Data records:
★ ★ ★ ★

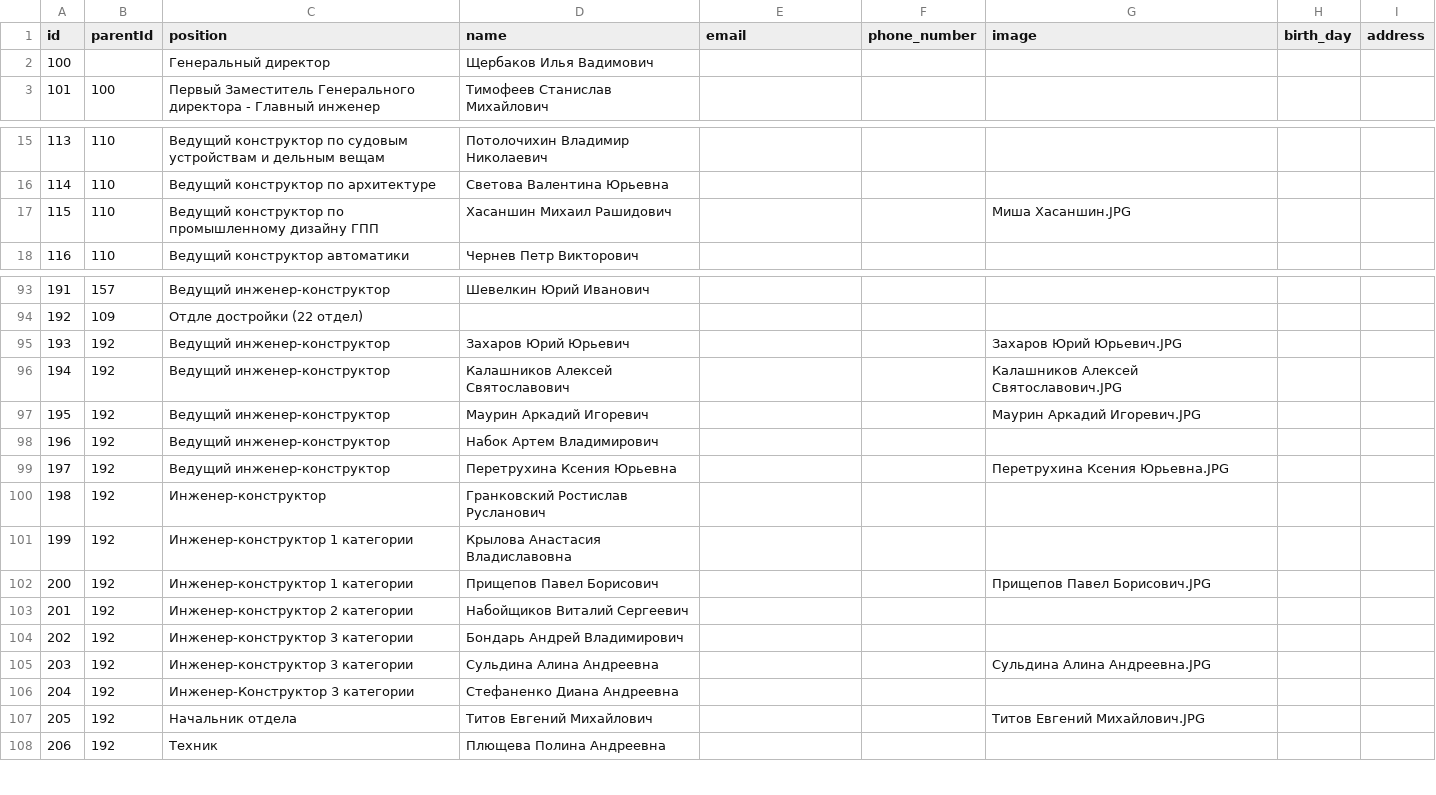
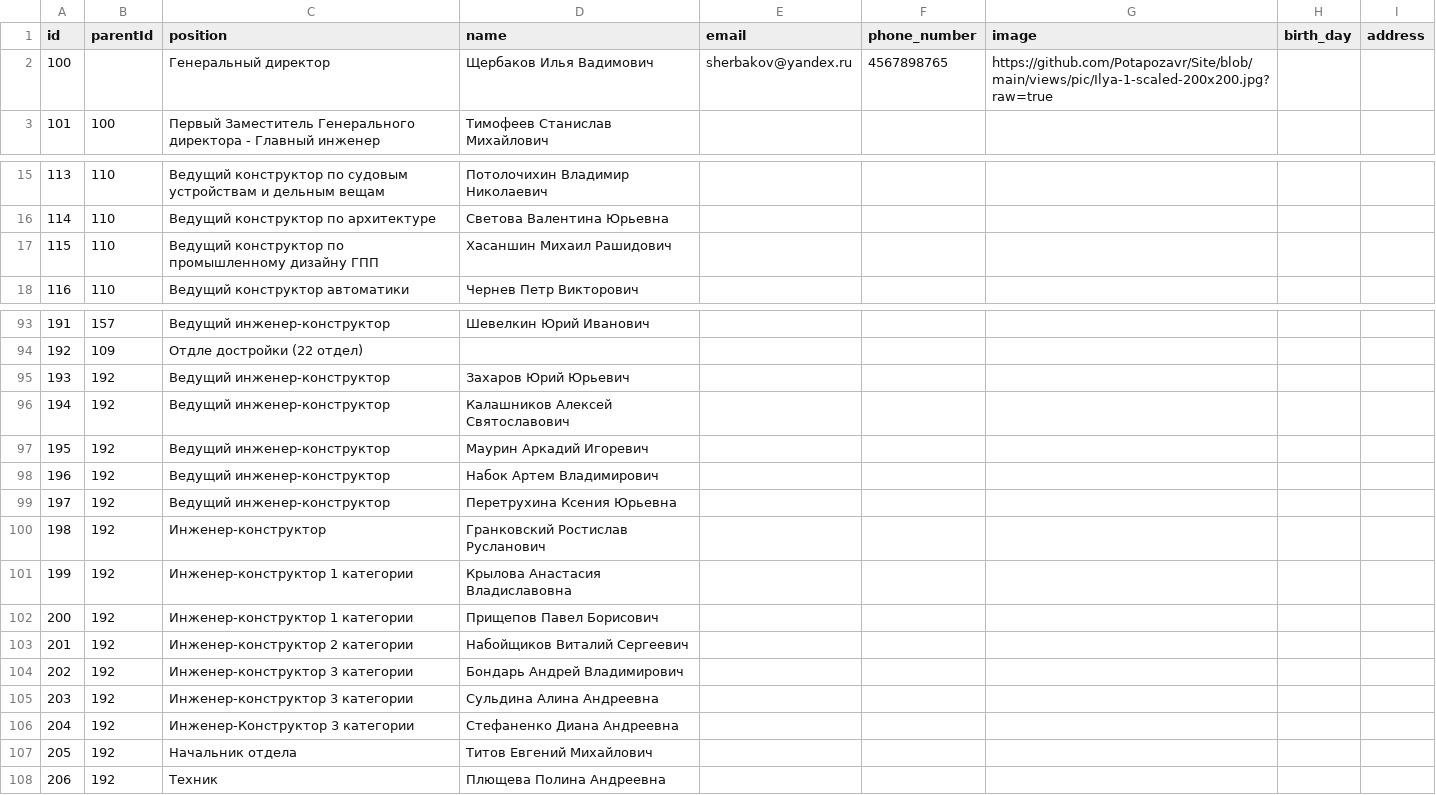
Before and after one commit to pevlik/site_petr, a CSV file: data_doc3.csv, drawn as a sheet; only a part is shown, gaps mark what is left out.

Commit message:
Add files via upload

```diff
--- a/data_doc3.csv
+++ b/data_doc3.csv
@@ -1,3 +1,3 @@
 id,parentId,position,name,email,phone_number,image,birth_day,address
-100,,Генеральный директор,Щербаков Илья Вадимович,,,,,
+100,,Генеральный директор,Щербаков Илья Вадимович,sherbakov@yandex.ru,4567898765,https://github.com/Potapozavr/Site/blob/main/views/pic/Ilya-1-scaled-200x200.jpg?raw=true,,
 101,100,Первый Заместитель Генерального директора - Главный инженер,Тимофеев Станислав Михайлович,,,,,
@@ -16,3 +16,3 @@
 114,110,Ведущий конструктор по архитектуре,Светова Валентина Юрьевна,,,,,
-115,110,Ведущий конструктор по промышленному дизайну ГПП,Хасаншин Михаил Рашидович,,,Миша Хасаншин.JPG,,
+115,110,Ведущий конструктор по промышленному дизайну ГПП,Хасаншин Михаил Рашидович,,,,,
 116,110,Ведущий конструктор автоматики,Чернев Петр Викторович,,,,,
@@ -94,15 +94,15 @@
 192,109,Отдле достройки (22 отдел),,,,,,
-193,192,Ведущий инженер-конструктор,Захаров Юрий Юрьевич,,,Захаров Юрий Юрьевич.JPG,,
-194,192,Ведущий инженер-конструктор,Калашников Алексей Святославович,,,Калашников Алексей Святославович.JPG,,
-195,192,Ведущий инженер-конструктор,Маурин Аркадий Игоревич,,,Маурин Аркадий Игоревич.JPG,,
+193,192,Ведущий инженер-конструктор,Захаров Юрий Юрьевич,,,,,
+194,192,Ведущий инженер-конструктор,Калашников Алексей Святославович,,,,,
+195,192,Ведущий инженер-конструктор,Маурин Аркадий Игоревич,,,,,
 196,192,Ведущий инженер-конструктор,Набок Артем Владимирович,,,,,
-197,192,Ведущий инженер-конструктор,Перетрухина Ксения Юрьевна,,,Перетрухина Ксения Юрьевна.JPG,,
+197,192,Ведущий инженер-конструктор,Перетрухина Ксения Юрьевна,,,,,
 198,192,Инженер-конструктор,Гранковский Ростислав Русланович,,,,,
 199,192,Инженер-конструктор 1 категории,Крылова Анастасия Владиславовна,,,,,
-200,192,Инженер-конструктор 1 категории,Прищепов Павел Борисович,,,Прищепов Павел Борисович.JPG,,
+200,192,Инженер-конструктор 1 категории,Прищепов Павел Борисович,,,,,
 201,192,Инженер-конструктор 2 категории,Набойщиков Виталий Сергеевич,,,,,
 202,192,Инженер-конструктор 3 категории,Бондарь Андрей Владимирович,,,,,
-203,192,Инженер-конструктор 3 категории,Сульдина Алина Андреевна,,,Сульдина Алина Андреевна.JPG,,
+203,192,Инженер-конструктор 3 категории,Сульдина Алина Андреевна,,,,,
 204,192,Инженер-Конструктор 3 категории,Стефаненко Диана Андреевна,,,,,
-205,192,Начальник отдела,Титов Евгений Михайлович,,,Титов Евгений Михайлович.JPG,,
+205,192,Начальник отдела,Титов Евгений Михайлович,,,,,
 206,192,Техник,Плющева Полина Андреевна,,,,,
```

★ ★ ★ ★

ASSIGNMENT:
Your answer must be every line from the entries that contains the string "категории", copied as it stands.

YOUR RESPONSE:
 199,192,Инженер-конструктор 1 категории,Крылова Анастасия Владиславовна,,,,,
-200,192,Инженер-конструктор 1 категории,Прищепов Павел Борисович,,,Прищепов Павел Борисович.JPG,,
+200,192,Инженер-конструктор 1 категории,Прищепов Павел Борисович,,,,,
 201,192,Инженер-конструктор 2 категории,Набойщиков Виталий Сергеевич,,,,,
 202,192,Инженер-конструктор 3 категории,Бондарь Андрей Владимирович,,,,,
-203,192,Инженер-конструктор 3 категории,Сульдина Алина Андреевна,,,Сульдина Алина Андреевна.JPG,,
+203,192,Инженер-конструктор 3 категории,Сульдина Алина Андреевна,,,,,
 204,192,Инженер-Конструктор 3 категории,Стефаненко Диана Андреевна,,,,,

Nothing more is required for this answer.